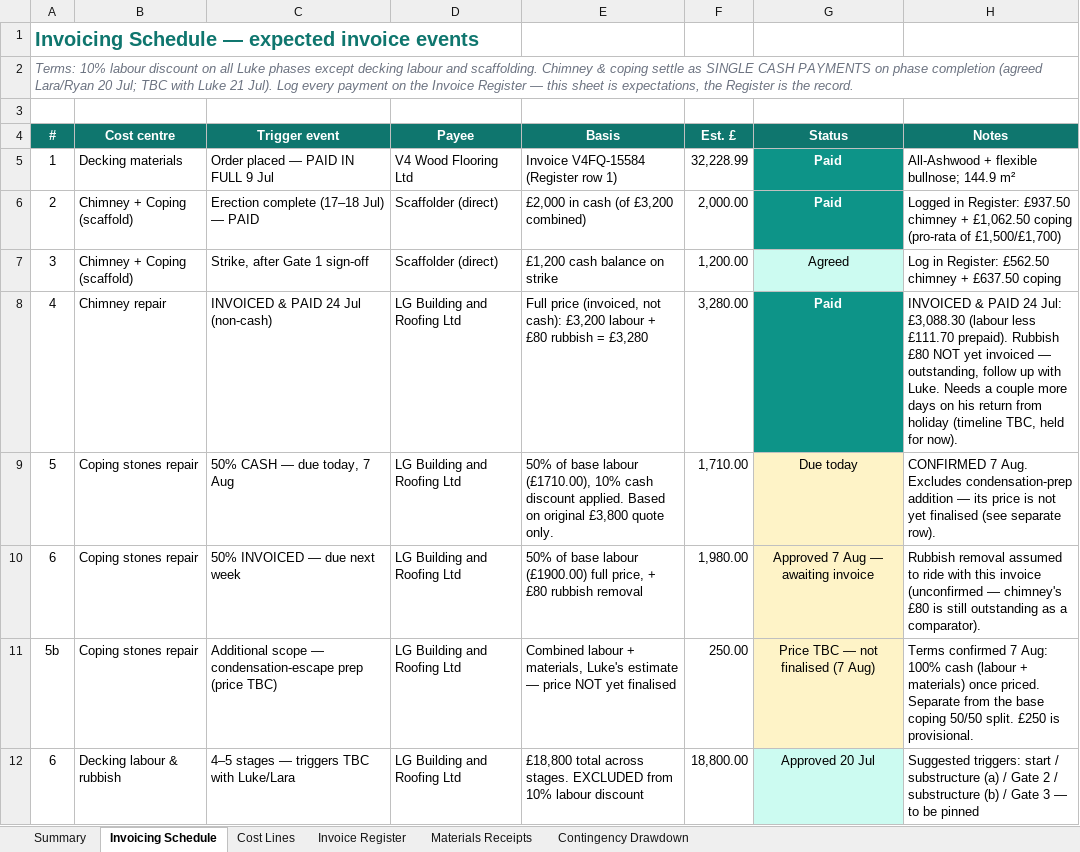
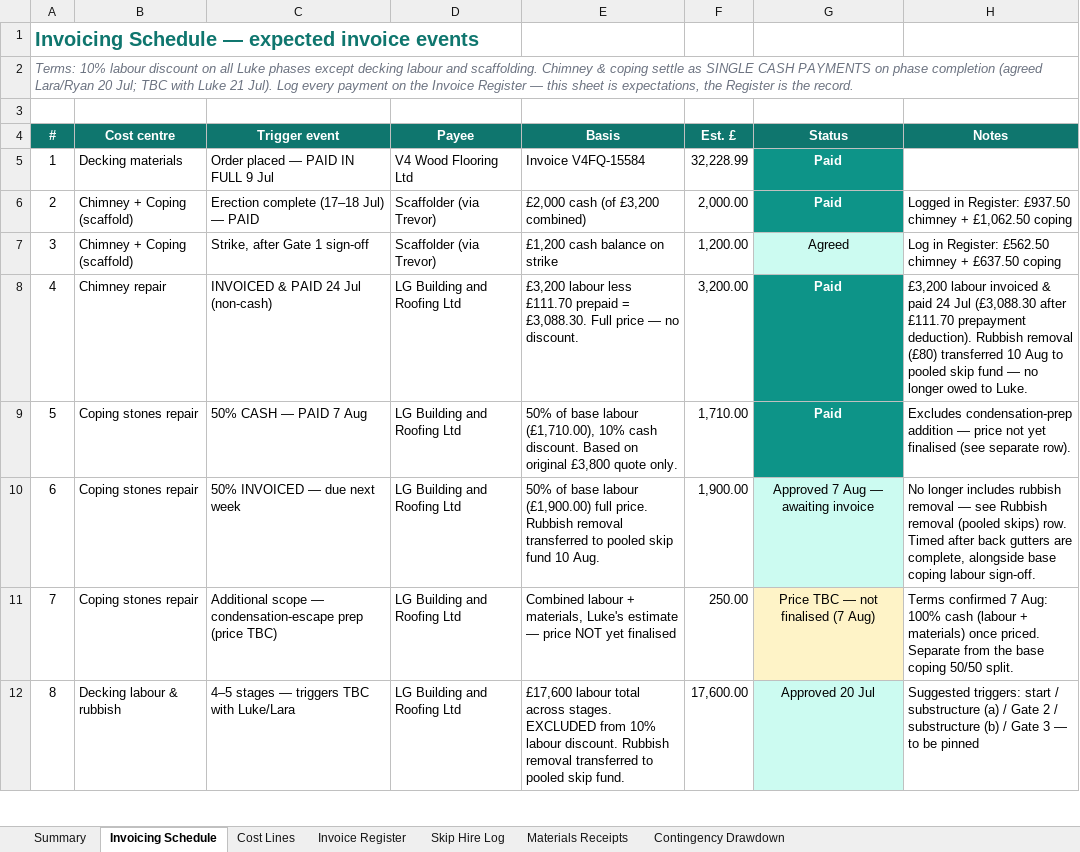
Before and after one commit to R-S-Bishop/spinney, an Excel workbook: files/Spinney_Budget_Tracker_v4.xlsx, sheet Invoicing Schedule, drawn as a sheet; only a part is shown; values as stored, in another font and other column widths than the file's, no borders; the diff covers the shown part only; the diff names each change by its address in the sheet, - before the commit and + after, or states it on an @@ line.

Commit message:
Updates to timeline and tracker

```diff
--- a/files/Spinney_Budget_Tracker_v4.xlsx (sheet Invoicing Schedule)
+++ b/files/Spinney_Budget_Tracker_v4.xlsx (sheet Invoicing Schedule)
+sheet tab: Skip Hire Log
-E5 (Basis): Invoice V4FQ-15584 (Register row 1)
+E5 (Basis): Invoice V4FQ-15584
-H5 (Notes): All-Ashwood + flexible bullnose; 144.9 m²
+H5 (Notes): (empty)
-D6:D7 (Payee): Scaffolder (direct)
+D6:D7 (Payee): Scaffolder (via Trevor)
-E6 (Basis): £2,000 in cash (of £3,200 combined)
+E6 (Basis): £2,000 cash (of £3,200 combined)
-H6 (Notes): …£1,062.50 coping (pro-rata of £1,500/£1,700)
+H6 (Notes): …£1,062.50 coping
-E8 (Basis): Full price (invoiced, not cash): £3,200 labour + £80 rubbish = £3,280
+E8 (Basis): £3,200 labour less £111.70 prepaid = £3,088.30. Full price — no discount.
-F8 (Est. £): 3,280.00
+F8 (Est. £): 3,200.00
-H8 (Notes): INVOICED & PAID 24 Jul: £3,088.30 (labour less £111.70 prepaid). Rubbish £80 NOT yet invoiced — outstanding, follow up with Luke. Needs a couple more days on his return from holiday (timeline TBC, held for now).
+H8 (Notes): £3,200 labour invoiced & paid 24 Jul (£3,088.30 after £111.70 prepayment deduction). Rubbish removal (£80) transferred 10 Aug to pooled skip fund — no longer owed to Luke.
-C9 (Trigger event): 50% CASH — due today, 7 Aug
+C9 (Trigger event): 50% CASH — PAID 7 Aug
-E9 (Basis): …base labour (£1710.00), 10% cash discount applied. Based on…
+E9 (Basis): …base labour (£1,710.00), 10% cash discount. Based on…
-G9 (Status): Due today
+G9 (Status): Paid
@@ G9 fill: #FEF3C7 → #0D9488, bold: off → on, text colour: black → #FFFFFF @@
-H9 (Notes): CONFIRMED 7 Aug. Excludes condensation-prep addition — its price is not yet…
+H9 (Notes): Excludes condensation-prep addition — price not yet…
-E10 (Basis): …base labour (£1900.00) full price, + £80 rubbish removal
+E10 (Basis): …base labour (£1,900.00) full price. Rubbish removal transferred to pooled skip fund 10 Aug.
-F10 (Est. £): 1,980.00
+F10 (Est. £): 1,900.00
-G10 fill: #FEF3C7
+G10 fill: #CCFBF1
-H10 (Notes): Rubbish removal assumed to ride with this invoice (unconfirmed — chimney's £80 is still outstanding as a comparator).
+H10 (Notes): No longer includes rubbish removal — see Rubbish removal (pooled skips) row. Timed after back gutters are complete, alongside base coping labour sign-off.
-A11 (#): 5b
+A11 (#): 7
-H11 (Notes): …50/50 split. £250 is provisional.
+H11 (Notes): …50/50 split.
-A12 (#): 6
+A12 (#): 8
-E12 (Basis): £18,800 total across stages. EXCLUDED from 10% labour discount
+E12 (Basis): £17,600 labour total across stages. EXCLUDED from 10% labour discount. Rubbish removal transferred to pooled skip fund.
-F12 (Est. £): 18,800.00
+F12 (Est. £): 17,600.00
```
Also changed, not shown: 4 added rows, 4 removed rows, 3 edited cells and cell formats elsewhere in this sheet, sheet Summary, sheet Cost Lines, sheet Invoice Register, 2 other files.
*-*-*
◆ Requirement ◆
Your response should reproduce the entire listing verbatim, minus the pictures.

◆ Worked solution ◆
Before and after one commit to R-S-Bishop/spinney, an Excel workbook: files/Spinney_Budget_Tracker_v4.xlsx, sheet Invoicing Schedule, drawn as a sheet; only a part is shown; values as stored, in another font and other column widths than the file's, no borders; the diff covers the shown part only; the diff names each change by its address in the sheet, - before the commit and + after, or states it on an @@ line.

Commit message:
Updates to timeline and tracker

```diff
--- a/files/Spinney_Budget_Tracker_v4.xlsx (sheet Invoicing Schedule)
+++ b/files/Spinney_Budget_Tracker_v4.xlsx (sheet Invoicing Schedule)
+sheet tab: Skip Hire Log
-E5 (Basis): Invoice V4FQ-15584 (Register row 1)
+E5 (Basis): Invoice V4FQ-15584
-H5 (Notes): All-Ashwood + flexible bullnose; 144.9 m²
+H5 (Notes): (empty)
-D6:D7 (Payee): Scaffolder (direct)
+D6:D7 (Payee): Scaffolder (via Trevor)
-E6 (Basis): £2,000 in cash (of £3,200 combined)
+E6 (Basis): £2,000 cash (of £3,200 combined)
-H6 (Notes): …£1,062.50 coping (pro-rata of £1,500/£1,700)
+H6 (Notes): …£1,062.50 coping
-E8 (Basis): Full price (invoiced, not cash): £3,200 labour + £80 rubbish = £3,280
+E8 (Basis): £3,200 labour less £111.70 prepaid = £3,088.30. Full price — no discount.
-F8 (Est. £): 3,280.00
+F8 (Est. £): 3,200.00
-H8 (Notes): INVOICED & PAID 24 Jul: £3,088.30 (labour less £111.70 prepaid). Rubbish £80 NOT yet invoiced — outstanding, follow up with Luke. Needs a couple more days on his return from holiday (timeline TBC, held for now).
+H8 (Notes): £3,200 labour invoiced & paid 24 Jul (£3,088.30 after £111.70 prepayment deduction). Rubbish removal (£80) transferred 10 Aug to pooled skip fund — no longer owed to Luke.
-C9 (Trigger event): 50% CASH — due today, 7 Aug
+C9 (Trigger event): 50% CASH — PAID 7 Aug
-E9 (Basis): …base labour (£1710.00), 10% cash discount applied. Based on…
+E9 (Basis): …base labour (£1,710.00), 10% cash discount. Based on…
-G9 (Status): Due today
+G9 (Status): Paid
@@ G9 fill: #FEF3C7 → #0D9488, bold: off → on, text colour: black → #FFFFFF @@
-H9 (Notes): CONFIRMED 7 Aug. Excludes condensation-prep addition — its price is not yet…
+H9 (Notes): Excludes condensation-prep addition — price not yet…
-E10 (Basis): …base labour (£1900.00) full price, + £80 rubbish removal
+E10 (Basis): …base labour (£1,900.00) full price. Rubbish removal transferred to pooled skip fund 10 Aug.
-F10 (Est. £): 1,980.00
+F10 (Est. £): 1,900.00
-G10 fill: #FEF3C7
+G10 fill: #CCFBF1
-H10 (Notes): Rubbish removal assumed to ride with this invoice (unconfirmed — chimney's £80 is still outstanding as a comparator).
+H10 (Notes): No longer includes rubbish removal — see Rubbish removal (pooled skips) row. Timed after back gutters are complete, alongside base coping labour sign-off.
-A11 (#): 5b
+A11 (#): 7
-H11 (Notes): …50/50 split. £250 is provisional.
+H11 (Notes): …50/50 split.
-A12 (#): 6
+A12 (#): 8
-E12 (Basis): £18,800 total across stages. EXCLUDED from 10% labour discount
+E12 (Basis): £17,600 labour total across stages. EXCLUDED from 10% labour discount. Rubbish removal transferred to pooled skip fund.
-F12 (Est. £): 18,800.00
+F12 (Est. £): 17,600.00
```
Also changed, not shown: 4 added rows, 4 removed rows, 3 edited cells and cell formats elsewhere in this sheet, sheet Summary, sheet Cost Lines, sheet Invoice Register, 2 other files.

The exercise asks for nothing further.